Nails: From Forged to Machine-Made

In Colonial America, nails were forged by hand. “Blacksmiths rolled out bar iron, cut nails and attached heads by hand,” Carl explains. “Beginning in the 19th century, machines could roll out flats of iron. In the late 1800s, you begin to see round wire nails like we use today.” The availability of machine-made nails reduced dependence on joiners’ fine woodworking and homebuilding skills and decreased the time necessary to build a home.

The Advent of Balloon Framing

Labor-intensive post-and-beam home construction gave way to a new homebuilding method in the 1830s. “Balloon framing appears about the mid 19th century as a method of quickly putting up a building without skilled carpentry,” says Carl. In balloon framing, long vertical studs extend uninterrupted from the foundation to the roof; nails rather than joinery secure pieces. Despite critics who claimed such structures would blow away in a light wind, balloon-framed homes, including Blog Cabin 2011, have proven their strength and endurance.

Restoring a Balloon-Framed Home

A2RCI, the architectural firm leading the restoration of Blog Cabin 2011, has refurbished several coastal, balloon-framed residences constructed prior to the 1930s. Little Celey, one such property saved from the wrecking ball, hints at Blog Cabin’s exterior design, post remodel.

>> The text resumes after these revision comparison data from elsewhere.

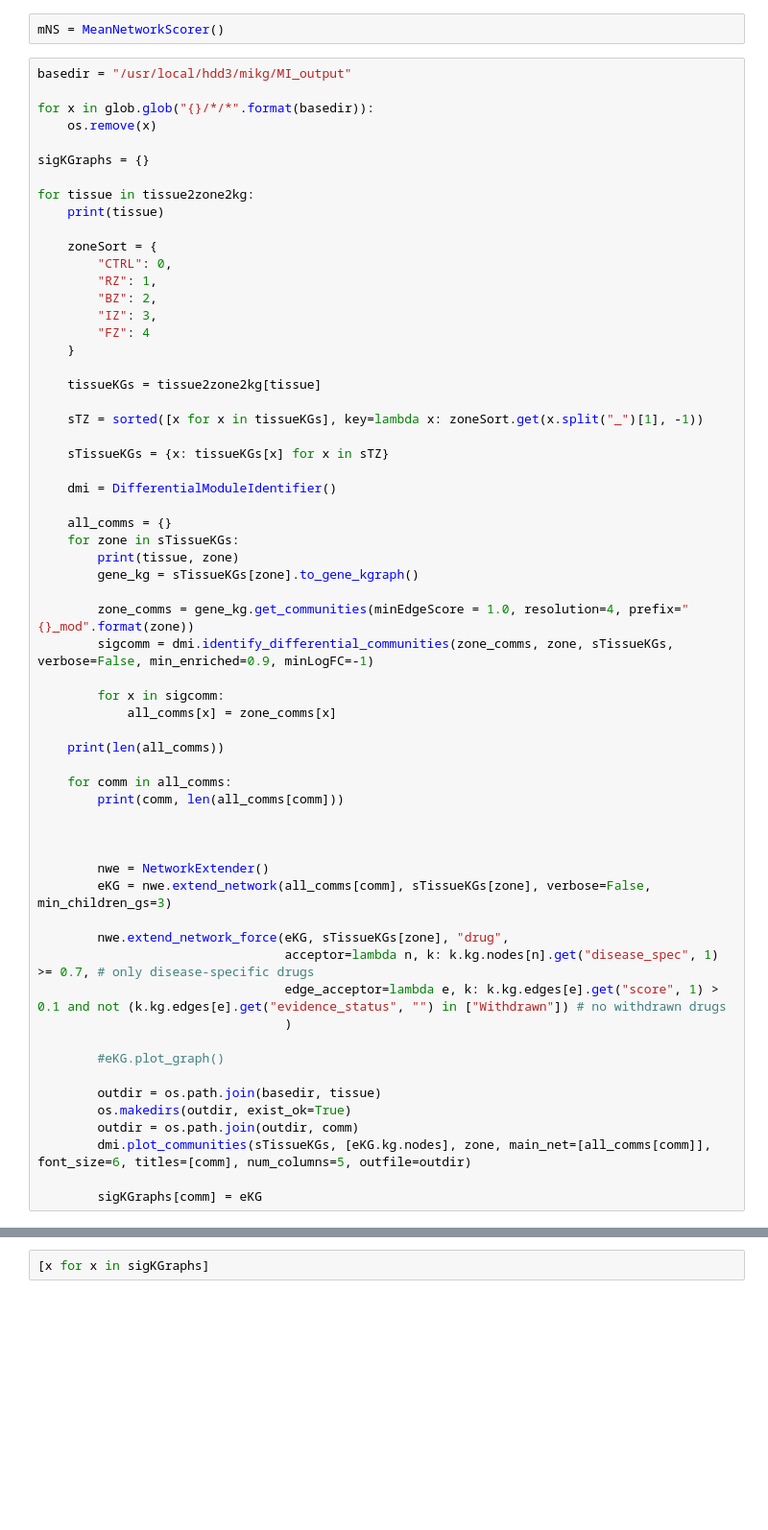
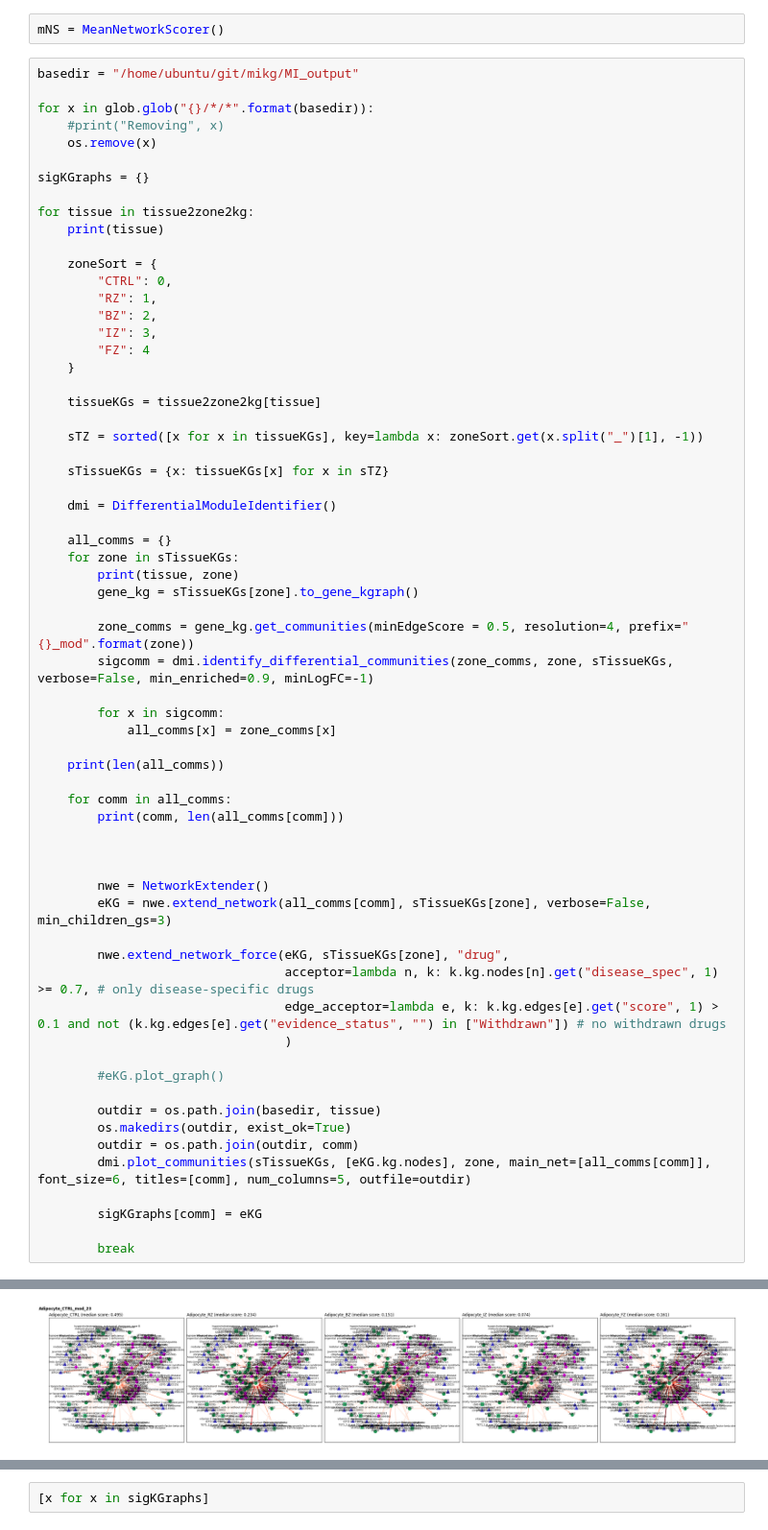
Before and after one commit to mjoppich/PICASO, a Jupyter notebook: scripts/celltype_zone_analysis.ipynb, the cells around one changed output, grey strips where cells are left out. Shown at 96% size. Drawn from its saved outputs; the diff is of its cells as text; blank space fills up the shorter version.

```diff
--- a/scripts/celltype_zone_analysis.ipynb
+++ b/scripts/celltype_zone_analysis.ipynb
@@ -106,9 +186,10 @@ fKG.plot_score_histogram(edge_types=[("drug", "disease")])
 # %%
 mNS = MeanNetworkScorer()
 # %%
-basedir = "/usr/local/hdd3/mikg/MI_output"
+basedir = "/home/ubuntu/git/mikg/MI_output"
 
 for x in glob.glob("{}/*/*".format(basedir)):
+    #print("Removing", x)
     os.remove(x)
 
 sigKGraphs = {}
@@ -137,7 +218,7 @@ for tissue in tissue2zone2kg:
         print(tissue, zone)
         gene_kg = sTissueKGs[zone].to_gene_kgraph()
 
-        zone_comms = gene_kg.get_communities(minEdgeScore = 1.0, resolution=4, prefix="{}_mod".format(zone))
+        zone_comms = gene_kg.get_communities(minEdgeScore = 0.5, resolution=4, prefix="{}_mod".format(zone))
         sigcomm = dmi.identify_differential_communities(zone_comms, zone, sTissueKGs, verbose=False, min_enriched=0.9, minLogFC=-1)
 
         for x in sigcomm:
@@ -166,3 +247,6 @@ for tissue in tissue2zone2kg:
         dmi.plot_communities(sTissueKGs, [eKG.kg.nodes], zone, main_net=[all_comms[comm]], font_size=6, titles=[comm], num_columns=5, outfile=outdir)
 
         sigKGraphs[comm] = eKG
+
+        break
+# %% [output]
@@ -168,0 +273 @@ for tissue in tissue2zone2kg:
+[figure, added]
```
Also changed, not shown: parts of 20 cells of this notebook, 1 other file.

According to Gregory Brezinski, owner of A2RCI Architects, platform framing replaced balloon framing during the 1950s as long, continuous wall studs became more costly and difficult to find.

Before Renovation: The Bones of Blog Cabin

A fine example of balloon framing, Blog Cabin 2011 has survived battering by coastal storms and subdivision by its previous owners. "Overall the house is in great shape for its age," says Blog Cabin 2011 construction project manager Dylan Eastman. "The areas needing the most attention are the girder below (termite damaged), the sagging first floor (from settlement) and the window frames (due to water intrusion)."